The other stream pursues a peaceful course on through North America, following the line of the Pacific shore, on through California, Oregon, Washington Territory and British America, into Alaska. Through these countries, the flow of the fiery channel below may be traced by the evidences, not only of extinct volcanoes, but of the vast overflow of lava and volcanic tufa, to be found all along the route named.

Of Mount Hood, Shasta, Mount St. Helena, and some others of lesser note, there is little to be said. Their peaks, rising from eleven to fourteen thousand feet, have no doubt formed vents for the restless fluid beneath. The geysers, hot springs and mud ebullitions, found all along the Pacific coast, owe their existence and activity to the yet unsubdued fires of the volcanic belt.

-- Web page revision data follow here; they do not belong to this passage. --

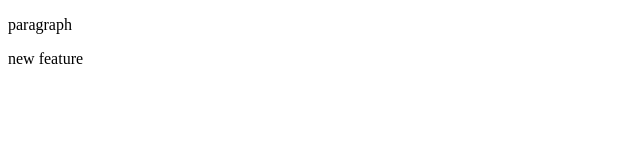
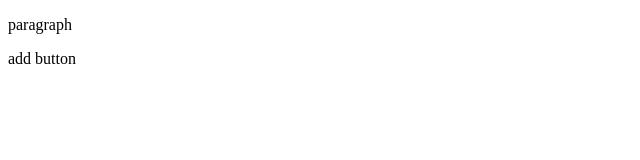
Before and after one commit to Rohitch915/second-project, a plain HTML site: page index.html in a window 1280 px wide. Shown: the full height of the page, 0-640 px from the left. Drawn offline with Linux system fonts and the light colour scheme.

```diff
--- a/index.html
+++ b/index.html
@@ -7,6 +7,6 @@
 </head>
 <body>
     <p>paragraph</p>
-    <p>new feature</p>
+    <p>add button</p>
 </body>
 </html>
```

Breaking out again at Mount St. Elias, in Alaska, in fitful outbursts, and but lately on one of the islands of the Aleutian chain, we see the mighty forces of the fire-stream still at work.

Crossing from Alaska to Kamptchatka, through the Aleutian Islands, and touching the southern portion of the latter country, the eruptic current turns southby-west, and flows on through the Kurile Islands, and through the main groups of the island empire of Japan, whose uneasy foundations are truly said to be rocked in the cradle of the deep.

Still onward, pursuing its southerly course, through the Phillipine and Mollucca Islands, often shaking them to their centers with its angry forces, the fire-stream makes its way, touching the northwestern portion of Celebes on the one hand, and missing its great island neighbor, Borneo, on the other; it bursts forth in terrible and oft-recurring eruptions in ill-fated Java. Here again the current divides, one sweeping to the north and west, through Sumatra, and away into the Bay of Bengal; the other turns at a point further north, from the Molluccas, and flows east-by-south, barely touching New Guinea, through New Ireland and New Britain, under the Solomon Archipelago; then again to the south it pursues its fiery way, through the New Hebrides, into New Zealand ; while another, evidently smaller stream, branches just north of the Hebrides, flowing south-by-west, touching the southeastern coast of Australia, and apparently terminating at the island group of Tasmania or Van Diemen's Land.

As far as known, there are sixty-five volcanoes in Alaska, ten of them being active, with one or two more in the Aleutian Isles. In the New Hebrides, on the island of Tanna, a volcanic peak still forms one of the beacon lights of the South Sea, to be rivaled sometimes by its fiery neighbor, Tongariro, in New Zealand.


Many theories have been advanced by scientists, to explain earthquake and volcanic action; though that advanced by Darwin, from observations in nearly all parts of the world, is generally accepted. It is believed that the crust of the earth, slowly cooling from its once liquid mass, has now formed a crust of from ten to

« ZurückWeiter »